Evidence of the Inuit ‘king bear’ may have been found in Alaska archaeological site.
Archaeologists have discovered an enormous bear skull which may be evidence of the fabled accounts of native groups.
Per Daily Mail:
The skull was determined to be around 1,300 years old and scientists are calling it ‘The Old One.’
Although there is some speculation as to the actual size of the bear, this skull is considerably larger than an average polar bear:
Doctor Anne Jensen told the news site: ‘We don’t know the exact size [of the whole animal], but we do know it was a huge bear.’
The discovery could shed light on Inuit accounts of 12-foot long bears, called ‘king bears’ or ‘weasel bears’ by Inuits and other native groups.
Today’s polar bears are between seven and eight feet long, National Geographic reports.

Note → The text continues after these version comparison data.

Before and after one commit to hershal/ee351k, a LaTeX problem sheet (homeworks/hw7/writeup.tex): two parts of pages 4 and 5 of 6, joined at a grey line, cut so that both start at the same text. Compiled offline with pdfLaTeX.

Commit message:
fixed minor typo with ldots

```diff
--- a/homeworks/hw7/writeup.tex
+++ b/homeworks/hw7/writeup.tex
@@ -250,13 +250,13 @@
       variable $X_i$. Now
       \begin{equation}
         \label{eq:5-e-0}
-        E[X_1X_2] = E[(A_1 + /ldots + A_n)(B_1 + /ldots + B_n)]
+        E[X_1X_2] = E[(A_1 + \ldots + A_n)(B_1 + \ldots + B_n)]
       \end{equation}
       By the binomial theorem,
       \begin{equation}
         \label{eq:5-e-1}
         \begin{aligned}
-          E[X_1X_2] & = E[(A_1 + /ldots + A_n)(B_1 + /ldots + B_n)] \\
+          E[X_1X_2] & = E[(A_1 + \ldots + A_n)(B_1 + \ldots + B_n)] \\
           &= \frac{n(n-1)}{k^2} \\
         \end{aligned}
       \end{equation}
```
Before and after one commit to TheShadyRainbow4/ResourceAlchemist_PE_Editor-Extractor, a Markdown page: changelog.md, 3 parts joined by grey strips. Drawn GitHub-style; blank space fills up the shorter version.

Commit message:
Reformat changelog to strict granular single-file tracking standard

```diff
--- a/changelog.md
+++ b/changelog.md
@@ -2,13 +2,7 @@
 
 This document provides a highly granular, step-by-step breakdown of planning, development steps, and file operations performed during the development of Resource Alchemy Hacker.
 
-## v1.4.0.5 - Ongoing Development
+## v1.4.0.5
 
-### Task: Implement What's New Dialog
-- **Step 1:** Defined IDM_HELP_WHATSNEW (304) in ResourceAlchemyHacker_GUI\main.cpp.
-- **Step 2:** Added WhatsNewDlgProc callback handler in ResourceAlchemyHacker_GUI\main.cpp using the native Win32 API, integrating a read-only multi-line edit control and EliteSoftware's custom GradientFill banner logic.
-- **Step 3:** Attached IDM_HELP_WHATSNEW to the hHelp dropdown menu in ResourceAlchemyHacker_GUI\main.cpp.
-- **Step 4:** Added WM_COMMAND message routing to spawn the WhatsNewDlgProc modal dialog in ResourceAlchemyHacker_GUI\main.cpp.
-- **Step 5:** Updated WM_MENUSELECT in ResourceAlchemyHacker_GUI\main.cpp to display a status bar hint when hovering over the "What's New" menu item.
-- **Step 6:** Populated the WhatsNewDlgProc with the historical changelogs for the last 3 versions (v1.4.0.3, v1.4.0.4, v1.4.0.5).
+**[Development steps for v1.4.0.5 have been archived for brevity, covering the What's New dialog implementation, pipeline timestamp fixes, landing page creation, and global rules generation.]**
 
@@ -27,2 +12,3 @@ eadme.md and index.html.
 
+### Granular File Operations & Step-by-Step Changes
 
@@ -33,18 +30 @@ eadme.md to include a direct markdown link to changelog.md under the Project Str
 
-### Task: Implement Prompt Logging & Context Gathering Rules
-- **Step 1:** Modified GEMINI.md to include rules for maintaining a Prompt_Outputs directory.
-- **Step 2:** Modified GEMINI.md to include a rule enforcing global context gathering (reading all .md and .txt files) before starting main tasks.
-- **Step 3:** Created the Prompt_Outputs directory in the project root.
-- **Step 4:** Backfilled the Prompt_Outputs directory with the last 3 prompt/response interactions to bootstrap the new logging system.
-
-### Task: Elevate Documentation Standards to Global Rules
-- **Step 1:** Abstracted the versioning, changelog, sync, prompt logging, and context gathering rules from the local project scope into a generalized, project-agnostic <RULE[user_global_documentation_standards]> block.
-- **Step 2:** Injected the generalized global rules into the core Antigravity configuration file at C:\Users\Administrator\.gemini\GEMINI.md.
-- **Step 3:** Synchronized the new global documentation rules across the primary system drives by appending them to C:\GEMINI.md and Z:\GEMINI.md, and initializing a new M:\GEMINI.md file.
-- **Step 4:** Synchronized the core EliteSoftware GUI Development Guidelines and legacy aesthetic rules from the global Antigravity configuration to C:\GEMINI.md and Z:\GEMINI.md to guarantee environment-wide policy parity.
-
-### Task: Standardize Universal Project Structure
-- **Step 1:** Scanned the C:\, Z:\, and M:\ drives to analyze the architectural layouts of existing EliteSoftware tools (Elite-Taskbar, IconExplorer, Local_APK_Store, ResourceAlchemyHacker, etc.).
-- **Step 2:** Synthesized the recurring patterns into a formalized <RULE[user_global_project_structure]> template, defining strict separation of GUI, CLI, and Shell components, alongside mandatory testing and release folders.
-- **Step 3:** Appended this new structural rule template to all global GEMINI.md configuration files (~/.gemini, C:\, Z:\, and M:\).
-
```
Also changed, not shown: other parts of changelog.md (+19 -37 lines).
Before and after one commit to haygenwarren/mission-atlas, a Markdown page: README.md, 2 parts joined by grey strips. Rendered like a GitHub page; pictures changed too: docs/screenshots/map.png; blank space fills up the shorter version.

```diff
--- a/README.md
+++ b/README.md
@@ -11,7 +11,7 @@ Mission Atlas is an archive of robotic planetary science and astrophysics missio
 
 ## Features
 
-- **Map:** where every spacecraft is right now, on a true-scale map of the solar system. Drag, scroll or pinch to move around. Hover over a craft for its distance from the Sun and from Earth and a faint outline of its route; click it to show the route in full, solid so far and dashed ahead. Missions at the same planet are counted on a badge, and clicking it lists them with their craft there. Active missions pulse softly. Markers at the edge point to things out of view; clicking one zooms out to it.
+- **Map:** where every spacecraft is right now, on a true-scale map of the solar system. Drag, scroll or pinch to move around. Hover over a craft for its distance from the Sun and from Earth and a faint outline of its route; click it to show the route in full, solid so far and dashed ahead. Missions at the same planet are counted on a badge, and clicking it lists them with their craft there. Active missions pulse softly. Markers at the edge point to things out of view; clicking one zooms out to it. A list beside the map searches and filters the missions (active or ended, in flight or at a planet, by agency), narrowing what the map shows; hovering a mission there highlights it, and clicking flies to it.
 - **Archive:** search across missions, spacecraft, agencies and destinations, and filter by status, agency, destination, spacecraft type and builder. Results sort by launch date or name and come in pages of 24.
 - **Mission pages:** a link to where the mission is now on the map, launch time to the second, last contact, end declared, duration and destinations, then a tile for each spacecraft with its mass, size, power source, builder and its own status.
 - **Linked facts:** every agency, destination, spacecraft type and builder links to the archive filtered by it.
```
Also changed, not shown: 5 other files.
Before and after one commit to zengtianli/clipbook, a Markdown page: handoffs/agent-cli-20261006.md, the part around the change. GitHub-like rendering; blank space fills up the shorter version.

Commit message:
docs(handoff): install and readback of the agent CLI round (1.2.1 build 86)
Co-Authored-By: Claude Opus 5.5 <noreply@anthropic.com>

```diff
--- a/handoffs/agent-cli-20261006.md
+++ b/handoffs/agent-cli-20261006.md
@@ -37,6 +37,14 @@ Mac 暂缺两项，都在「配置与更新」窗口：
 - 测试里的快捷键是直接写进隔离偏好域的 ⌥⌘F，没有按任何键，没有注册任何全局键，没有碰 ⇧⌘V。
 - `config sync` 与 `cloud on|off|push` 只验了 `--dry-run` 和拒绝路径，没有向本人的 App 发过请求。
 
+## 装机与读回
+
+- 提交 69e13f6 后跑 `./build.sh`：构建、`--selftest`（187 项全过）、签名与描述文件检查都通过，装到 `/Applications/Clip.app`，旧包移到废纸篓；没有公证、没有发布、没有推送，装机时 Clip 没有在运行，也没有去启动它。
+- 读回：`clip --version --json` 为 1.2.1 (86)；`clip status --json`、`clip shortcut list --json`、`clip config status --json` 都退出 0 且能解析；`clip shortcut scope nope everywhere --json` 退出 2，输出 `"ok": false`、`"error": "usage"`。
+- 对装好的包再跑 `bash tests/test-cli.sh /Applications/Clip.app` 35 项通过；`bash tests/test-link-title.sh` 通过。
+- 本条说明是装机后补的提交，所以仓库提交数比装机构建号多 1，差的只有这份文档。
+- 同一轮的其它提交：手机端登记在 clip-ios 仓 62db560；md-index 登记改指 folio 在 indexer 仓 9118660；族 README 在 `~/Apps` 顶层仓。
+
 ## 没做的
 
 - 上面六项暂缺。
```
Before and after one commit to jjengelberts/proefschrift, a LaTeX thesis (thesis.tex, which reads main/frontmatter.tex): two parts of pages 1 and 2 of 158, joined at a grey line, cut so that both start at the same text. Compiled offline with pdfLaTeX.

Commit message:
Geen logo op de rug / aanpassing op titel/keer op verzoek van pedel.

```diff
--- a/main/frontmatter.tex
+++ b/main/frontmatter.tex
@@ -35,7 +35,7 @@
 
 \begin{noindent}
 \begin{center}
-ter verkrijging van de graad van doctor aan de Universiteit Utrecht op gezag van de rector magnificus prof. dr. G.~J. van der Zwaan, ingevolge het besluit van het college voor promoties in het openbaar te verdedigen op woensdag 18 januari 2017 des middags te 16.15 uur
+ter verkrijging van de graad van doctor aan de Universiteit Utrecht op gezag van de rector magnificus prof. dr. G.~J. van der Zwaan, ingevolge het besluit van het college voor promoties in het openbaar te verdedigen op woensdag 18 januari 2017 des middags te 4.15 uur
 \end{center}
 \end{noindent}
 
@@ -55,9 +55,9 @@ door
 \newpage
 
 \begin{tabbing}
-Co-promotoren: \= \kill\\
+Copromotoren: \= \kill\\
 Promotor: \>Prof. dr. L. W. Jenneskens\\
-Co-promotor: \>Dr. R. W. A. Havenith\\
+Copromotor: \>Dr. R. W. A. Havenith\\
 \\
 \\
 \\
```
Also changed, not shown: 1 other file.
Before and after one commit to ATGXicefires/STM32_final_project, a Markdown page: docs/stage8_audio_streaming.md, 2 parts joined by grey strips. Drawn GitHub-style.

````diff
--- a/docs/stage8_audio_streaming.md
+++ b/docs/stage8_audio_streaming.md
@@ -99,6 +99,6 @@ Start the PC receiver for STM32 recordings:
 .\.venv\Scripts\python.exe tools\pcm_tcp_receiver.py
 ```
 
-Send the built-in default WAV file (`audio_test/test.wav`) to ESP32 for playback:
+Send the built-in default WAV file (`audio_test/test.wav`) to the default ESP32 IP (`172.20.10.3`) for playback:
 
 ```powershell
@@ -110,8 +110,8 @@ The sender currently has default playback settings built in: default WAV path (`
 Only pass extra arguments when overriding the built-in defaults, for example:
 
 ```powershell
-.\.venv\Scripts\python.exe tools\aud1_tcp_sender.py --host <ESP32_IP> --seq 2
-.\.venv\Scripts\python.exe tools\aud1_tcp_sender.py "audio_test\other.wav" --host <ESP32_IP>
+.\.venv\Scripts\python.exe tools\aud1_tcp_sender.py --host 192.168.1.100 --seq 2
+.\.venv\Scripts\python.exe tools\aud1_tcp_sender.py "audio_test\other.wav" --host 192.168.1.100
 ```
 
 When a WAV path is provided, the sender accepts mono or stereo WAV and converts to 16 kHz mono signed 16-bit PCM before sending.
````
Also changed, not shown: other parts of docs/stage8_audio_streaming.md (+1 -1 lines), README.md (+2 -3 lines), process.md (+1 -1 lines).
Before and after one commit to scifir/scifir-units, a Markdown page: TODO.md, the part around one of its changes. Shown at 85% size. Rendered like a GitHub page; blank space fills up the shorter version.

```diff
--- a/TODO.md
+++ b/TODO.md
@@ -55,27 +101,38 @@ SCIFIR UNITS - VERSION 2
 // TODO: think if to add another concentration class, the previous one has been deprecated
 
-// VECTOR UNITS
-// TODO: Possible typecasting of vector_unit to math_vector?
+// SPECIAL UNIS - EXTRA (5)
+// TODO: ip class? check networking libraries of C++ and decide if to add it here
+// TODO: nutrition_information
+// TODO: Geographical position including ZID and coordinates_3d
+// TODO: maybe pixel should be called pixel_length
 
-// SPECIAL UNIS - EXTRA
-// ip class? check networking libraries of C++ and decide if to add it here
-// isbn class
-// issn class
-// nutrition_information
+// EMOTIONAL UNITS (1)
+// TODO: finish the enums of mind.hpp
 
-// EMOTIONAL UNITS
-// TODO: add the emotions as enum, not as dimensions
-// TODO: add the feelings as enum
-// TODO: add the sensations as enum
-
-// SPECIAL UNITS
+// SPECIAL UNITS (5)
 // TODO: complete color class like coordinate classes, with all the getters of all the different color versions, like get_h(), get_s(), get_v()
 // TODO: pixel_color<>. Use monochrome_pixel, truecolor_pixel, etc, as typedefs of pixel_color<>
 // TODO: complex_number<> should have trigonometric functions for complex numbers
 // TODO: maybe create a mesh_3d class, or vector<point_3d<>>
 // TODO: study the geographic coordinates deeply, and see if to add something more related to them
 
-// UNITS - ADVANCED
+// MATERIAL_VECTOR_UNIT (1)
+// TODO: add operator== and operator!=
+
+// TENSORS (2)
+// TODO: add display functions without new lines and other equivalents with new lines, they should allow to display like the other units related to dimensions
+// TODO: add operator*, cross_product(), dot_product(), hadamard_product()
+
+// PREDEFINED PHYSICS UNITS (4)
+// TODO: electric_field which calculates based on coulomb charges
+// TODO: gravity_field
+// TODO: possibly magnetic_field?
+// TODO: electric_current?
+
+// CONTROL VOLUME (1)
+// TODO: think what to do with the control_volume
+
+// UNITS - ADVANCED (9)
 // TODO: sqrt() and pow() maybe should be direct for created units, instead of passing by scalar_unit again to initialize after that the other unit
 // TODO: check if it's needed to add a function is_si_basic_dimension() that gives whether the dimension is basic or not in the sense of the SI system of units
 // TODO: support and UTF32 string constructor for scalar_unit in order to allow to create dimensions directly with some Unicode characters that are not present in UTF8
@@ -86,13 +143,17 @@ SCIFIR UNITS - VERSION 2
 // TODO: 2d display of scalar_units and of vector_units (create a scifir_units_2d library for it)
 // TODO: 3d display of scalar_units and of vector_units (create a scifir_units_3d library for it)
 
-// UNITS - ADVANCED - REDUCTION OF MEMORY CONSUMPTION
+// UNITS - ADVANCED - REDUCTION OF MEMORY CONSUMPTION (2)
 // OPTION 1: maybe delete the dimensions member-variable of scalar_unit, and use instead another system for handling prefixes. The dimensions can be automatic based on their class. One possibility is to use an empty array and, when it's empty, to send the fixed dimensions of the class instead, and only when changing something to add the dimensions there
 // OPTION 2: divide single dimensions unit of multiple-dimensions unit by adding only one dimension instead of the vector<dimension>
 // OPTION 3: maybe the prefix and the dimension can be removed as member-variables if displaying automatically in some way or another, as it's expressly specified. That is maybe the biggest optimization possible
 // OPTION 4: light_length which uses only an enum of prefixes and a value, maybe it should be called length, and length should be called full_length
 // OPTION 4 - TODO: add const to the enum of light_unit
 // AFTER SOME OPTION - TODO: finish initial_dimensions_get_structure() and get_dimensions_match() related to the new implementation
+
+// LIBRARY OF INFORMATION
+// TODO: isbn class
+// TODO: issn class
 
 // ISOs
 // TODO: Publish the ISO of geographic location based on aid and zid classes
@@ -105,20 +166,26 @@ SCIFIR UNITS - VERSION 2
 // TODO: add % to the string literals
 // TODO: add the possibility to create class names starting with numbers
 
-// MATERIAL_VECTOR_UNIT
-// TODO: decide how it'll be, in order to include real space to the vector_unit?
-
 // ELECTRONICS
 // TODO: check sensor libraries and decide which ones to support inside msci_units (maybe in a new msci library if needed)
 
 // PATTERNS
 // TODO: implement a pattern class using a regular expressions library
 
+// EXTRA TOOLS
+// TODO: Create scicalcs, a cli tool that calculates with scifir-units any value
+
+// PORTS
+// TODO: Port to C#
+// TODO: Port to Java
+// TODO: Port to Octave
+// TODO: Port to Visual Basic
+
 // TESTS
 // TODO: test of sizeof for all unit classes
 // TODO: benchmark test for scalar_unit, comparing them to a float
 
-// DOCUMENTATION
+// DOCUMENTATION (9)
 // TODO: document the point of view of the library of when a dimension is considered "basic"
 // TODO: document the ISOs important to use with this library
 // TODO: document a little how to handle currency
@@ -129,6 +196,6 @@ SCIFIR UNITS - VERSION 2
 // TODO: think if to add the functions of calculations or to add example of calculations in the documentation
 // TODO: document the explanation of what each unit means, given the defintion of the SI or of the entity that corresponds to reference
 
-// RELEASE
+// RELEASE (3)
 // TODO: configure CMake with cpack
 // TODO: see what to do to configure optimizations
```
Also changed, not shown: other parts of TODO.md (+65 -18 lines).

Jensen claims the species of the bear found may also still be in existence today.